WHAT IS BEING ASKED - The lines to copy from the listing below are those that contain the string "function".

___ RECORDS TO PROCESS ___

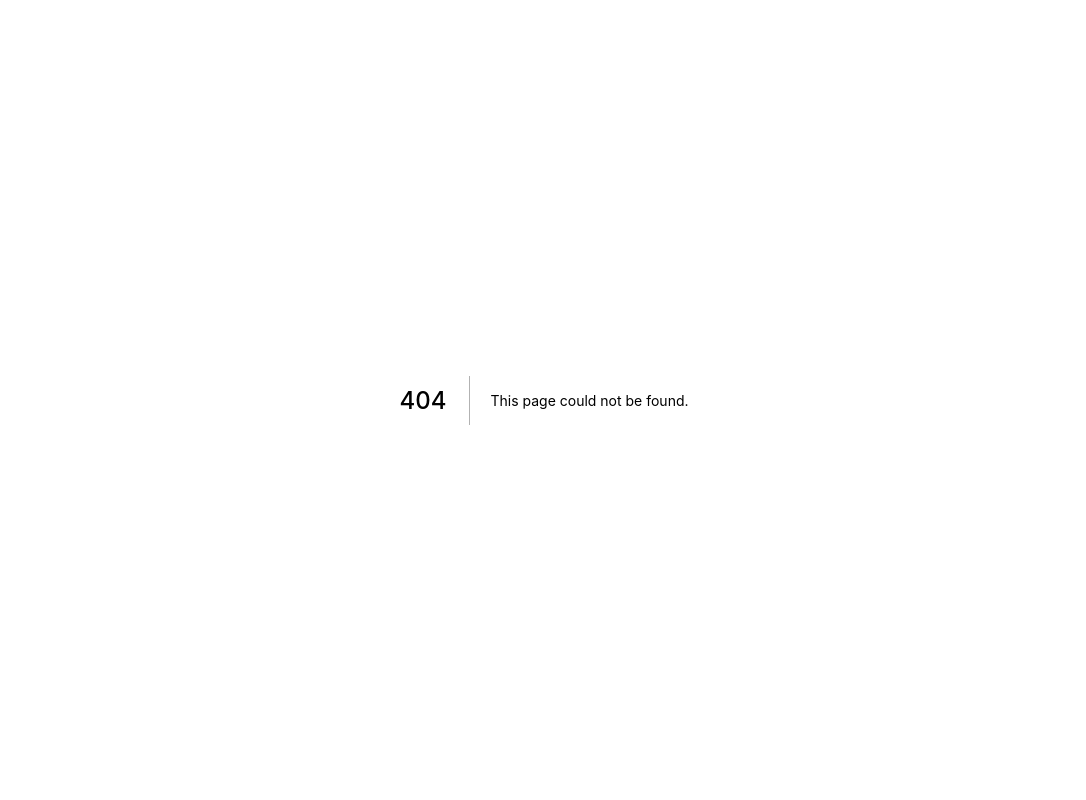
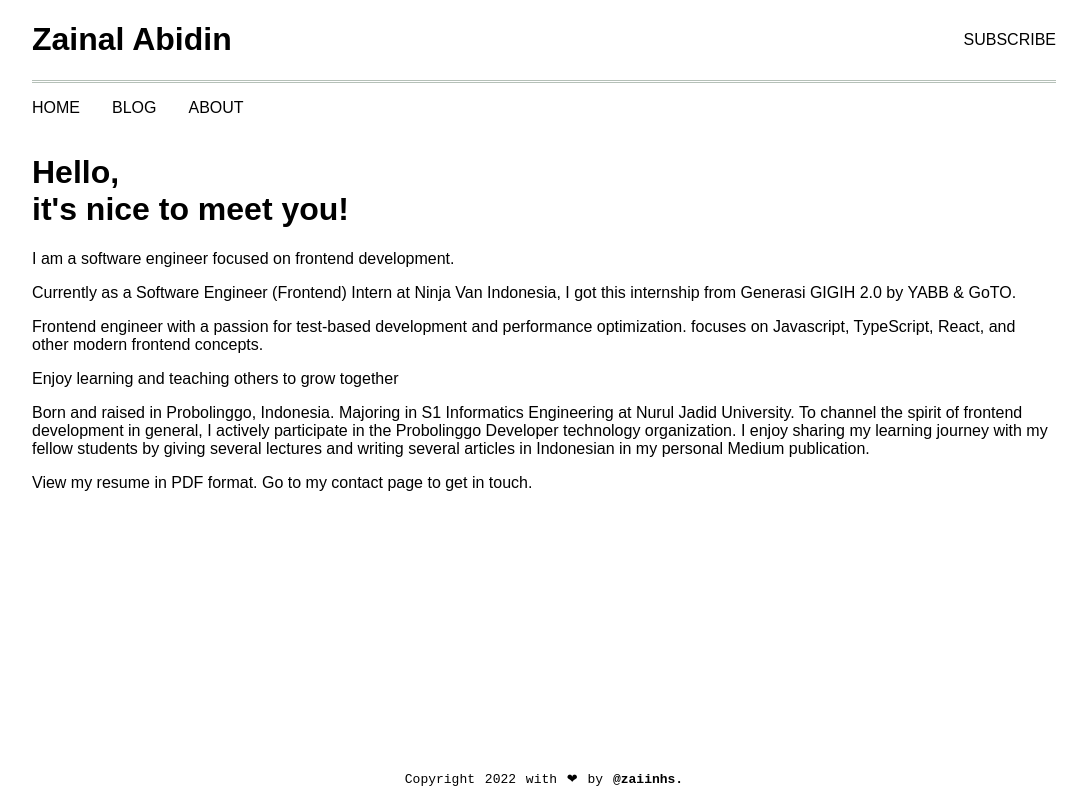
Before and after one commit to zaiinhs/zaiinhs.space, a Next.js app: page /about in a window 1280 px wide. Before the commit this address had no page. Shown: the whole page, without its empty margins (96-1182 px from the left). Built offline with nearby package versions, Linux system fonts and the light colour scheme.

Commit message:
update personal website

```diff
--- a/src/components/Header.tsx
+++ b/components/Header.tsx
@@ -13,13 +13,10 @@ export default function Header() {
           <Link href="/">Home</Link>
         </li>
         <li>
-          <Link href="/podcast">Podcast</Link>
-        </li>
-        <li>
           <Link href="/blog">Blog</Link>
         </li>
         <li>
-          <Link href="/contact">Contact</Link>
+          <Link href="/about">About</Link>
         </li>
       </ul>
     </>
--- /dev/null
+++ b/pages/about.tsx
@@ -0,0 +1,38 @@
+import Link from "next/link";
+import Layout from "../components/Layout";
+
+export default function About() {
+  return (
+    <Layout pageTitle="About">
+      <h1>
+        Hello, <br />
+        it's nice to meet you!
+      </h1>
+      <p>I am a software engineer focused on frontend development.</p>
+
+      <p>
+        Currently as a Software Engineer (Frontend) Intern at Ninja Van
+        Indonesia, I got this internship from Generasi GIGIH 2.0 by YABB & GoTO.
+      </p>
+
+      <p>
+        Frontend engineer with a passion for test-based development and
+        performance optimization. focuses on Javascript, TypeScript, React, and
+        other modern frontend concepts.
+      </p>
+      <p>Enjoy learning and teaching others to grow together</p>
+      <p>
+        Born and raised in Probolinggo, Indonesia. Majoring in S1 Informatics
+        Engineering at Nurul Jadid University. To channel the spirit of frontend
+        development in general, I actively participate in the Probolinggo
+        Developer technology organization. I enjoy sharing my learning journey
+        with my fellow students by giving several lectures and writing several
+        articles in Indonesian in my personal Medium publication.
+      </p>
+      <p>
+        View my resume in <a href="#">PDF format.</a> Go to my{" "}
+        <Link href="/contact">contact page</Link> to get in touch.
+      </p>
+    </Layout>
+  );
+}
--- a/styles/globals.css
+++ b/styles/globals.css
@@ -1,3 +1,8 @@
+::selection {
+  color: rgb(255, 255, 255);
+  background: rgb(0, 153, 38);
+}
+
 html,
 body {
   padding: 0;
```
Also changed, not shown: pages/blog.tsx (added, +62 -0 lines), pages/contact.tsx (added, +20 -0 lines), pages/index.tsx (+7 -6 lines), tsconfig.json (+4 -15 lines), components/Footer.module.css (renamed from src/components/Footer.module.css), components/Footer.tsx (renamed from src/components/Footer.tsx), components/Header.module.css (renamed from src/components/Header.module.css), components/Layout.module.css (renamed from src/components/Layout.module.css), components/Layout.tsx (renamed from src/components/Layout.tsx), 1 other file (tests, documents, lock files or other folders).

___

TASK RESPONSE -
@@ -13,13 +13,10 @@ export default function Header() {
+export default function About() {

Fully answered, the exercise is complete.